The prostate is a walnut-sized gland found below the bladder in the male reproductive system. The function of the prostate gland is to produce seminal fluid, which is used to nourish and transport sperm.
Prostate cancer occurs when cells within the prostate gland develop abnormal changes in their DNA. The abnormal cells begin to accumulate in the prostate, resulting in the formation of a tumor that invades the prostate tissue. There is also a risk of the abnormal cells spreading (metastasizing) to other parts of the body, such as the bladder or bones, causing further complications.

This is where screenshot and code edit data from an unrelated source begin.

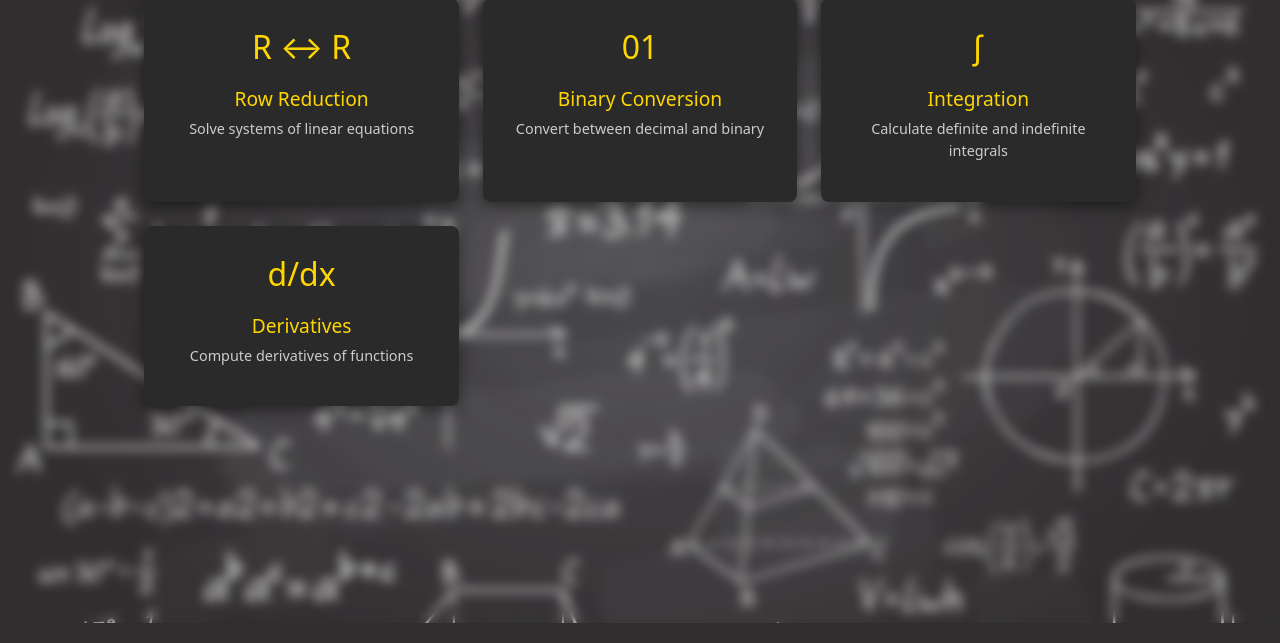
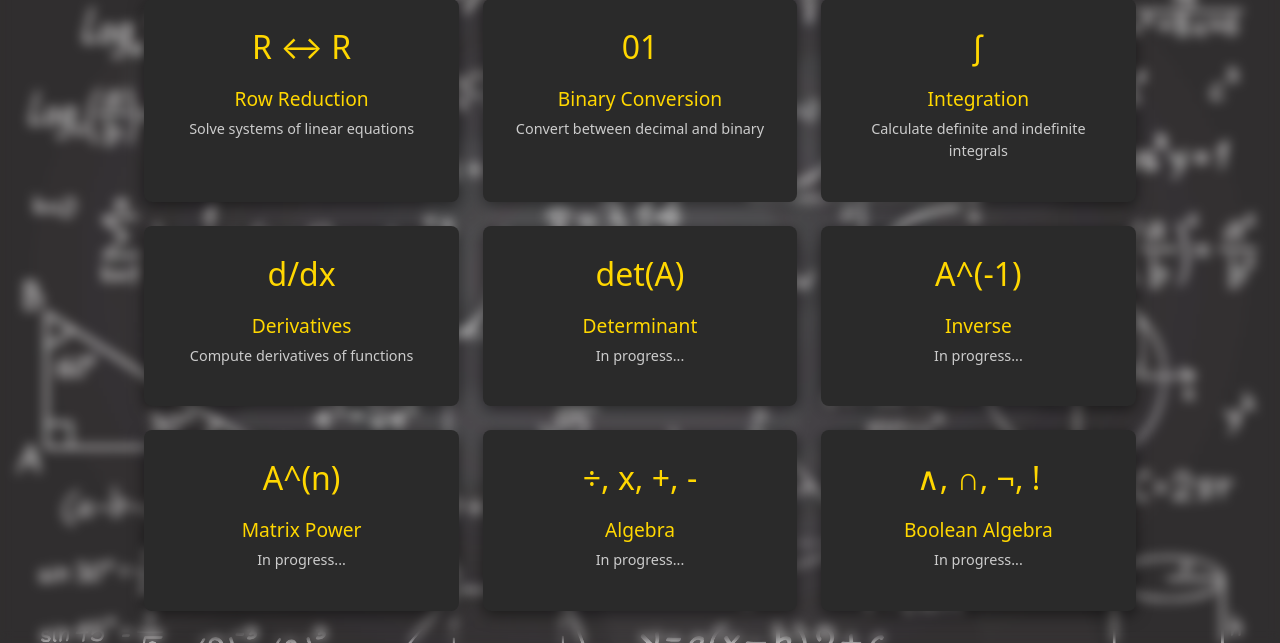
Before and after one commit to Ryan11c/mathify, a Django app: page / in a window 1280 px wide. Shown: the part 177-820 px from the top of the page. Run offline with Django 5.2, Linux system fonts and the light colour scheme; data comes from the database, SQL or seed files in the repository; both versions use the stored data as it was after the commit; some libraries are stand-ins or nearby versions.

Commit message:
Fixed css and updated code

```diff
--- a/myApp/templates/myApp/article_details.html
+++ b/myApp/templates/myApp/article_details.html
@@ -1,7 +1,7 @@
 {% extends 'myApp/base.html' %}
 {% load static %}
 
-{% block title %}{{ post.title_tag }}{% endblock %}
+{% block title %}{{ post.title }}{% endblock %}
 
 {% block content %}
     <link rel="stylesheet" href="{% static 'myApp/css/article_detail.css' %}">
--- a/myApp/templates/myApp/base.html
+++ b/myApp/templates/myApp/base.html
@@ -84,7 +84,7 @@
     {% if messages %}
     <div class="container mt-3">
         {% for message in messages %}
-        <div class="alert alert-{{ message.tags }}" role="alert">
+        <div class="alert alert-{{ message.tags }}" role="alert" style="background-color: #ffd700; color: black; border: none; opacity: 85%;">
             {{ message }}
         </div>
         {% endfor %}
--- a/myApp/templates/myApp/blog.html
+++ b/myApp/templates/myApp/blog.html
@@ -1,6 +1,10 @@
 {% extends 'myApp/base.html' %}
 
 {% load static %}
+
+{% block title %}
+    Explore
+{% endblock %}
 
 {% block content %}
 <link rel="stylesheet" href="{% static 'myApp/css/blog.css' %}">
--- a/myApp/templates/myApp/home.html
+++ b/myApp/templates/myApp/home.html
@@ -2,7 +2,7 @@
 {% load static %}
 
 {% block title %}
-    Home - Mathify
+    Mathify
 {% endblock %}
 
 {% block content %}
@@ -26,7 +26,7 @@
                 </a>
             </div>
             <div class="calculator-card">
-                <a href="{% url 'integral_calculator' %}">
+                <a href="#">
                 <div class="calculator-icon">∫</div>
                 <h3 class="calculator-title">Integration</h3>
                 <p class="calculator-description">Calculate definite and indefinite integrals</p>
@@ -39,6 +39,41 @@
                 <p class="calculator-description">Compute derivatives of functions</p>
                 </a>
             </div>
+            <div class="calculator-card">
+                <a href=#>
+                <div class="calculator-icon">det(A)</div>
+                <h3 class="calculator-title">Determinant</h3>
+                <p class="calculator-description">In progress...</p>
+                </a>
+            </div>
+            <div class="calculator-card">
+                <a href=#>
+                <div class="calculator-icon">A^(-1)</div>
+                <h3 class="calculator-title">Inverse</h3>
+                <p class="calculator-description">In progress...</p>
+                </a>
+            </div>
+            <div class="calculator-card">
+                <a href=#>
+                <div class="calculator-icon">A^(n)</div>
+                <h3 class="calculator-title">Matrix Power</h3>
+                <p class="calculator-description">In progress...</p>
+                </a>
+            </div>
+            <div class="calculator-card">
+                <a href=#>
+                <div class="calculator-icon">÷, x, +, -</div>
+                <h3 class="calculator-title">Algebra</h3>
+                <p class="calculator-description">In progress...</p>
+                </a>
+            </div>
+            <div class="calculator-card">
+                <a href=#>
+                <div class="calculator-icon">∧, ∩, ¬, !</div>
+                <h3 class="calculator-title">Boolean Algebra</h3>
+                <p class="calculator-description">In progress...</p>
+                </a>
+            </div>
         </div>
     </main>
 {% endblock %}
```
Also changed, not shown: db.sqlite3, media/images/profile/ʚyejiₓ__୭_.jpeg (added).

In some cases, prostate cancer develops slowly, however, there are just as many cases of prostate cancer that are more aggressive and spread far more rapidly. Risk factors include older age (most commonly over 50), family history of prostate cancer, obesity, and race (African-Americans have the greatest risk of developing prostate cancer in their lifetime).
Prostate cancer may show little to no symptoms in the early stages of development. As the disease progresses, patients may experience symptoms such as difficulty when urinating, blood in urine and/or semen, weight loss, and bone pain. Additionally, prostate cancer can potentially result in some men developing urinary incontinence and erectile dysfunction.
In order to properly diagnose prostate cancer, doctors may utilize ultrasound diagnosis and MRI scanning. Another primary diagnosis technique involves prostate biopsy, the sampling of prostate tissue that is then analyzed in a lab for cancer cells. The biopsy results are used to determine the presence of prostate cancer, as well as the aggressiveness of the cancer. In some cases, doctors will run additional tests to see if the cancer has spread to any other part of the body.
Treatment options vary, depending on the stage of the cancer growth and the symptoms. Common treatment techniques include chemotherapy, hormone therapy, and radiation therapy. In more severe cases of prostate cancer, the patient will undergo surgery to remove the prostate and some surrounding tissue from the body.
When it comes to prostate cancer, early detection plays a major role in the outcome of the disease. Doctors primarily utilize a prostate-specific antigen test (PSA test ) in order to screen patients for prostate cancer. A PSA test is a blood test that measures the level of PSA in your bloodstream, as it is most commonly found that higher levels of PSA are correlated to prostate cancer. Men over 50 and those with a family history of prostate cancer are recommended to get regular annual PSA screenings, as early detection allows doctors to properly treat the cancer before it spreads to other parts of the body.
Prostate cancer is treatable and detecting it early could save your life. If you’re over 50, or know someone who is, schedule regular PSA screenings with your doctor to stay on top of your prostate health.
Every September, medical professionals across North America observe Prostate Cancer Awareness Month. During the month of September, the medical community puts a spotlight on prostate cancer and prostate health as a whole. Prostate cancer is the most diagnosed form of cancer in men, as well as being the second leading cause of cancer-related death. In…